JPA and Groovy

I have recently been playing with JPA, TopLink and Java DB (Apache Derby if you prefer) to manage date in Java SE applications. And I love those tools! It then dawned to me that I could make things even easier by using Groovy.

Unfortunately, TopLink doesn’t seem to play nice with Groovy as none of my persistent classes can be found by TopLink. I have tried to write the POJO in Groovy, write the POJO in Groovy and compile a .class and finally write the POJO in Java but nothing worked. TopLink keep sending me a ClassNotFoundException at startup. TopLink finds the persistence.xml file so it’s not the problem. Incidentally, all my Groovy code works just fine when compiled and ran with javac/java.

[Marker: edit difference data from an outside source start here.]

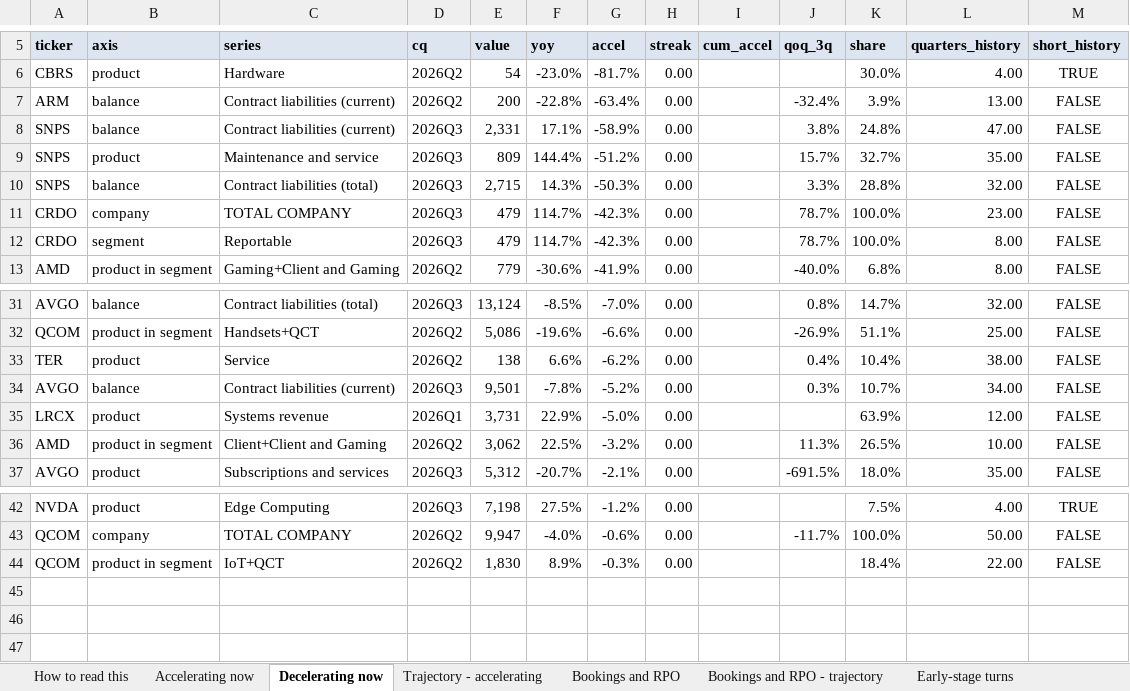
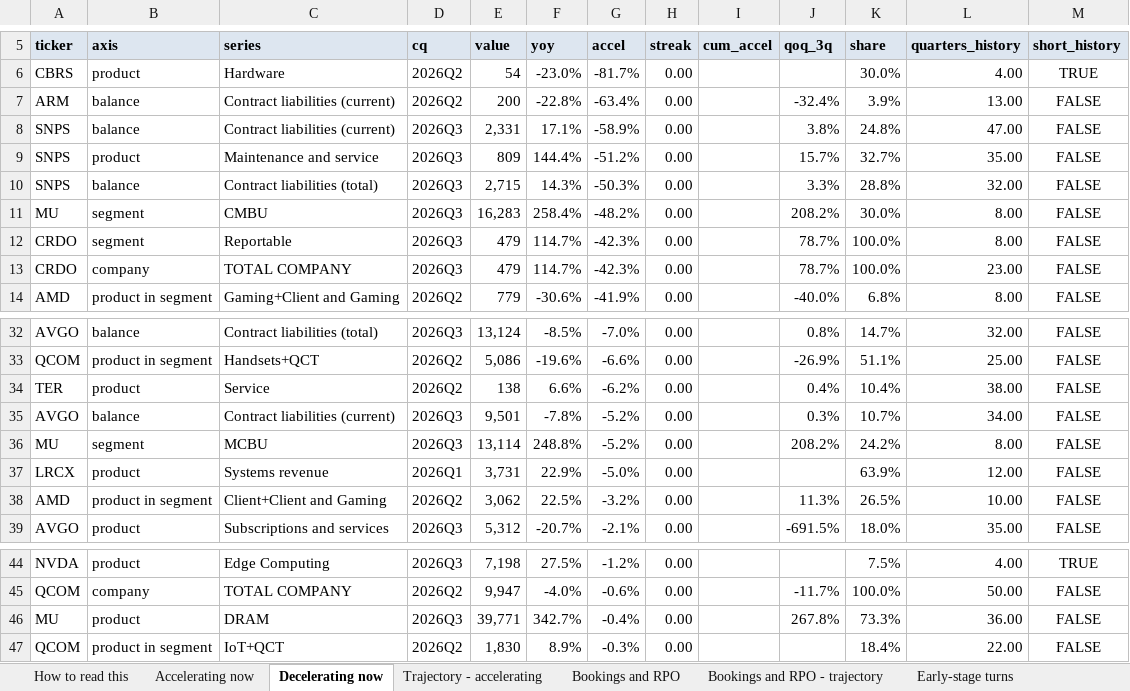
Before and after one commit to shashankrboppidi2/semis-screener, an Excel workbook: results/semis_acceleration_screen.xlsx, sheet Decelerating now, drawn as a sheet; only a part is shown, gaps mark what is left out; values as stored, in another font and other column widths than the file's, no borders; conditional formats not drawn; the diff names each change by its address in the sheet, - before the commit and + after, or states it on an @@ line.

```diff
--- a/results/semis_acceleration_screen.xlsx (sheet Decelerating now)
+++ b/results/semis_acceleration_screen.xlsx (sheet Decelerating now)
+row 11: MU | segment | CMBU | 2026Q3 | 16,283 | 258.4% | -48.2% | 0.00 |  | 208.2% | 30.0% | 8.00 | FALSE
+row 36: MU | segment | MCBU | 2026Q3 | 13,114 | 248.8% | -5.2% | 0.00 |  | 208.2% | 24.2% | 8.00 | FALSE
+row 46: MU | product | DRAM | 2026Q3 | 39,771 | 342.7% | -0.4% | 0.00 |  | 267.8% | 73.3% | 36.00 | FALSE
```
Also changed, not shown: sheet Accelerating now, sheet All series - latest, sheet Trajectory - accelerating, sheet Bookings and RPO - trajectory, sheet Bookings and RPO, sheet Early-stage turns, 1 more sheet, results/beat_and_raise_screen.xlsx, results/market_bookings_screen.xlsx, 4 other files.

Does any of you every tried to use TopLink with Groovy? If so, I’d love to get some help. (And I don’t want to use Hibernate’s JPA implementation by the way :-)

Update: the source code of both Java and Groovy version is available. The Groovy version cannot find the Person POJO no matter what I do (use a Groovy bean, compile the Groovy source to a .class, use a Java bean, use a Java bean in a JAR, etc.)

15 Responses to “JPA and Groovy”

  1. Doug Clarke says:

    I would be more then happy to assist. Are you listing the class in the persistence unit definition in the persistence.xml?

    I am not a Groovy expert but if you sent me your example I would happy to try it out and see if I can point you in the right direction.


  2. Romain Guy says:

    Hi Doug! Thanks for offering your help. The class is indeed listed in the persistence.xml. In fact, this Groovy test is a port of a working Java test. I’ll send you both versions asap.

  3. Romain Guy says:

    I have updated this blog entry with a pointer to the source.

  4. Not a huge Grovy expert, but I’m fairly certain that Groovy lacks support for annotations so my guess is that’s why your persistence annotations are ignored.

    I removed the Person tag and added a basic orm.xml in the META-INF directory. This is the content of my orm.xml:

    Running the populate script did now work fine and there were 9 rows in the person table:

    CONNECTION0* – jdbc:derby:groovy/address-book
    * = current connection
    ij> select count(*) as count from person;

    Hope this helps,

  5. Looks like your blog softeware ate my xml – I’ll try again after escaping it. This is the orm.xml that I used:

    <?xml version=”1.0″ encoding=”UTF-8″?>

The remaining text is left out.